Two innocent people are arrested. An interesting third person, with broken English, joins them in their cell. On his idea, they decide to escape from the prison. Their journey is the rest of the movie.
As the extremely withdrawn Don Johnston is dumped by his latest woman, he receives an anonymous letter from a former lover informing him that he has a son who may be looking for him. A freelance sleuth neighbor moves Don to embark on a cross-country search for his old flames in search of answers.
In a vignette called "Strange to meet you," Roberto sits at a small table in a coffee bar. Five cups of coffee and two ashtrays are in front of him; he drinks and smokes. Steven joins him. ... See full summary »
A collection of five stories involving cab drivers in five different cities. Los Angeles - A talent agent for the movies discovers her cab driver would be perfect to cast, but the cabbie is reluctant to give up her solid cab driver's career. New York - An immigrant cab driver is continually lost in a city and culture he doesn't understand. Paris - A blind girl takes a ride with a cab driver from the Ivory Coast and they talk about life and blindness. Rome - A gregarious cabbie picks up an ailing man and virtually talks him to death. Helsinki - an industrial worker gets laid off and he and his compatriots discuss the bleakness and unfairness of love and life and death.Written by
Ed Sutton <email@example.com>
You may all rest easy about Helmut's fate. Before he drops Yo-Yo and Angela off, he drives down Flatbush Avenue in Brooklyn. In the last shot, though, he is driving up 4th Avenue toward the Williamsburg Bank clock (you can see it in the middle of the screen), so he is, indeed, going in the right direction to get back to Manhattan. See more »
This film takes place sometime during the winter, and the opening story takes place in Los Angeles starting at 7:07 PM. At no time during the winter would Los Angeles be this sunny at 7:07 PM. In fact, the latest time of day the sun would set during the winter would be at 6:07 PM on March 20, the last day of winter. (Currently, March 20 would occur during Daylight Savings Time, but, in 1991, Daylight Savings Time did not begin until April.) See more »
I didn't mean to make you mad. I don't know any blind people. I'm curious, that's all.
I'm just like you. I drink, I eat, I taste things. I listen to music. I feel music. I do whatever I want. I even go to the movies.
The movies? And what do you see at the movies?
Sometimes I feel the film.
See more »
During the end credits, the titles of the crew members are in the language of the place/unit they worked in (ie the Helsinki unit's credits are in Finnish, and so on). See more »
In terms of perspective on life, these comic-philosophic taxi rides may be the most uplifting scenes in Jarmusch's oeuvre.
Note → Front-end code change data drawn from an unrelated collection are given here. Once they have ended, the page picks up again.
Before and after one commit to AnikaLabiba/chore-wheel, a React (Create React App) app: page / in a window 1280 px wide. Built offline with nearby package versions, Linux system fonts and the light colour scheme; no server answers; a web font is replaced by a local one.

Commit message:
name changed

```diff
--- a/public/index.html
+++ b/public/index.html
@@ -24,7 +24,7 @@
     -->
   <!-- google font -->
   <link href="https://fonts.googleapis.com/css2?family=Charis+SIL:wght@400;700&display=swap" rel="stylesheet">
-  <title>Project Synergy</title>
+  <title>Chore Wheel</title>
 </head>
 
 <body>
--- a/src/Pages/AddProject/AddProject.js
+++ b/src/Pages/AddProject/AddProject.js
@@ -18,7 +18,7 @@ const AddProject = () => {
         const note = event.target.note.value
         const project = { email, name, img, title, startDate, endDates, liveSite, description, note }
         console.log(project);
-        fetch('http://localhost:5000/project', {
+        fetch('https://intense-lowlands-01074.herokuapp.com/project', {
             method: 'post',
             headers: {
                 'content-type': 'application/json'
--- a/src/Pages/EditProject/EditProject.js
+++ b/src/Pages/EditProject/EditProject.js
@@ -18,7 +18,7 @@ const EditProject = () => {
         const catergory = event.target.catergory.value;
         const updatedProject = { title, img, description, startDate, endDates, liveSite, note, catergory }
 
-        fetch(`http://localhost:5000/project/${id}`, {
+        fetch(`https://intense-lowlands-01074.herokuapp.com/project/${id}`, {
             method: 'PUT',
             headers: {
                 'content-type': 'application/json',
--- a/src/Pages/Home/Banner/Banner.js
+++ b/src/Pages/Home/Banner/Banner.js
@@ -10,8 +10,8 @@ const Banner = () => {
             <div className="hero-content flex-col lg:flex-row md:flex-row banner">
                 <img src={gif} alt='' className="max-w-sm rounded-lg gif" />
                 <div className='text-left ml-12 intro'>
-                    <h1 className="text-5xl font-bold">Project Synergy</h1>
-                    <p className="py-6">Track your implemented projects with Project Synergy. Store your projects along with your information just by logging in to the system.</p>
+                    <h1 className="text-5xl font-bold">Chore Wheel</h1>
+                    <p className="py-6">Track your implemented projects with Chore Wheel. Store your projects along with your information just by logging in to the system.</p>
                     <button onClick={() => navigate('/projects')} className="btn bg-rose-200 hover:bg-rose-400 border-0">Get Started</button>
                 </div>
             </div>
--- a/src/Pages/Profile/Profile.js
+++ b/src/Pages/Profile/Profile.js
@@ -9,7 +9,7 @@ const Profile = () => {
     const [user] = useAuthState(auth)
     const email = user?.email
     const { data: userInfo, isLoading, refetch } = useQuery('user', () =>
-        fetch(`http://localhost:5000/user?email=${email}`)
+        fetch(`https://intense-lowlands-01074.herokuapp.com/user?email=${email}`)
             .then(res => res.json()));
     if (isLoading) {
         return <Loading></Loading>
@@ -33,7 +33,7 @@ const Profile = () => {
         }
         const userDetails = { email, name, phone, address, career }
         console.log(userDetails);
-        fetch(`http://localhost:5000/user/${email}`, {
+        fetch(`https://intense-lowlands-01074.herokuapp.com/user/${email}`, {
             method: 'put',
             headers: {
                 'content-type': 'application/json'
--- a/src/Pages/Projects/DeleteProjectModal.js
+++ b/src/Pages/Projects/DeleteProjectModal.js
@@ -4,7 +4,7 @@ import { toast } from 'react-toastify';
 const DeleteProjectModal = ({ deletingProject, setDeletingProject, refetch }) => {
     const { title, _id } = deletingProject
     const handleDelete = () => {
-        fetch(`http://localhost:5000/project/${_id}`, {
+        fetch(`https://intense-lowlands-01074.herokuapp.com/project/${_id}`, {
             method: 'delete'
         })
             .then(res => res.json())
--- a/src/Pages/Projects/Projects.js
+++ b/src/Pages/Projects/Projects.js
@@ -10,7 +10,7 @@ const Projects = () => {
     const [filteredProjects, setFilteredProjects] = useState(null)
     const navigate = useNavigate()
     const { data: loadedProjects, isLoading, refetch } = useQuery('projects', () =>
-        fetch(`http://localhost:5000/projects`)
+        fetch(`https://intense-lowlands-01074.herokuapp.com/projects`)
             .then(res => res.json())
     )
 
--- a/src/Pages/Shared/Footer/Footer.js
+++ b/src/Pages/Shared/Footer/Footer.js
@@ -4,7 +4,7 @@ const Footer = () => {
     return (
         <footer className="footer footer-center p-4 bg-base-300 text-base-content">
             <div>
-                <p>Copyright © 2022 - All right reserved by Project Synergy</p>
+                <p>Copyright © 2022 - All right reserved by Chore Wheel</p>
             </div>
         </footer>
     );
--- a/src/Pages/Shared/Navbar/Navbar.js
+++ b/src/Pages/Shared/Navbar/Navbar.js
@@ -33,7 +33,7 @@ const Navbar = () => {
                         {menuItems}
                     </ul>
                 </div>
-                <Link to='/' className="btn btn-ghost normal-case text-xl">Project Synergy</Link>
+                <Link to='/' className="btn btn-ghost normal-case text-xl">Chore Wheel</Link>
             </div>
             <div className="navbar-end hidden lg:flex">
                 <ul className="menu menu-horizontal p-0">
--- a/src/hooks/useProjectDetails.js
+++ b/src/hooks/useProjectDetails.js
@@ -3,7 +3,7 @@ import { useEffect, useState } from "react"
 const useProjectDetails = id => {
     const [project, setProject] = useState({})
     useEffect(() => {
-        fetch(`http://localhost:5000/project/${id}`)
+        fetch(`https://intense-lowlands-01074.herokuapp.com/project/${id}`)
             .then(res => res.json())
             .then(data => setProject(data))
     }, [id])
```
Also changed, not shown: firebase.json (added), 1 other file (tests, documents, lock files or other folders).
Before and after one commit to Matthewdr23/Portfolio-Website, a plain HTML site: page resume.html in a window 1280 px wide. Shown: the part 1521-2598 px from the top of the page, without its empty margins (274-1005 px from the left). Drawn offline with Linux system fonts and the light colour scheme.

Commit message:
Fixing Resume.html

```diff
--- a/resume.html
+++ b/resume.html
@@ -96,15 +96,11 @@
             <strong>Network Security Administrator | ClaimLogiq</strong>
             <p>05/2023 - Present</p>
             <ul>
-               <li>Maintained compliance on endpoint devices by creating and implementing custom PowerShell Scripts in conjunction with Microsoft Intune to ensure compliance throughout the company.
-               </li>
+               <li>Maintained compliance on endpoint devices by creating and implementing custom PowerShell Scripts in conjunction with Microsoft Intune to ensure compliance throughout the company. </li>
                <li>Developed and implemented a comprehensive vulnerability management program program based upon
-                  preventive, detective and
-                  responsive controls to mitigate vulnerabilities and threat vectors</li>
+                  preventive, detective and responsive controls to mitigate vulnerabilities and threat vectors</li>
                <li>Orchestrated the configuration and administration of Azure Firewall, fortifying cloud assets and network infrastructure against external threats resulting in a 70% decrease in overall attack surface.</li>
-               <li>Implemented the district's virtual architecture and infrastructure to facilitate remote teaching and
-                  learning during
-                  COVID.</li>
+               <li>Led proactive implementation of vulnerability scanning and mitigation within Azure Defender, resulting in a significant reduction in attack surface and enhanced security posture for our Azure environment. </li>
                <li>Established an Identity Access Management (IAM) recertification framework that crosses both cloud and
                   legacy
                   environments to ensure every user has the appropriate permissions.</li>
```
The first of five segments (in L.A.) deals with Winona Ryder (in a broad, self-conscious performance) as a cab driver who picks up Gena Rowlands, who wants to put her in a movie. Rowlands is subtle and complex: she's a rich bitch with a soft side, but we don't know if she's the former because she's a player or if she's the latter because she wants to use Ryder. What Jarmusch is going for is to contrast the social classes -- he has an obvious, unfunny line where Ryder's character says she's never been to the executive terminal at the airport before -- but what's really interesting is seeing, since Jarmusch is usually a male-oriented director, how he handles women (one a tomboy, one in a position of power).
It's obvious that the little idea of a movie about four taxi cab drivers is just a thin story that gives Jarmusch an excuse to work with certain actors, like Rowlands, whose late, great husband he adores. He goes for cultural miscommunication in the New York story (which is the film's most tender and brotherly), the warring cultures within a city, where a black man (Giancarlo Esposito) who can't land a cab fights with his Puerto Rican girlfriend while being badly driven around by former circus clown (Armin Mueller-Stahl, in a goofy, charming performance). Jarmusch makes brilliant statements on race and color in the Paris segment, with a sassy blind woman who's aware of what her driver is thinking of her -- and who turns our expectations on their head twice, without coming back to where we started. Benigni, who doesn't play the clown, is nevertheless the funniest in the Rome ride: he talks aloud to himself and outdoes and predates "American Pie" by almost a decade. The final, Helsinki section is the most powerful. When the cabbie tries to one-up the sob story by one of his three passengers, the conclusion seems to be that he wins; the two conscious passengers seem to think their unconscious friend's troubles are insignificant, as if they can't both be sad. 7/10
27 of 43 people found this review helpful.
Was this review helpful to you?
| Report this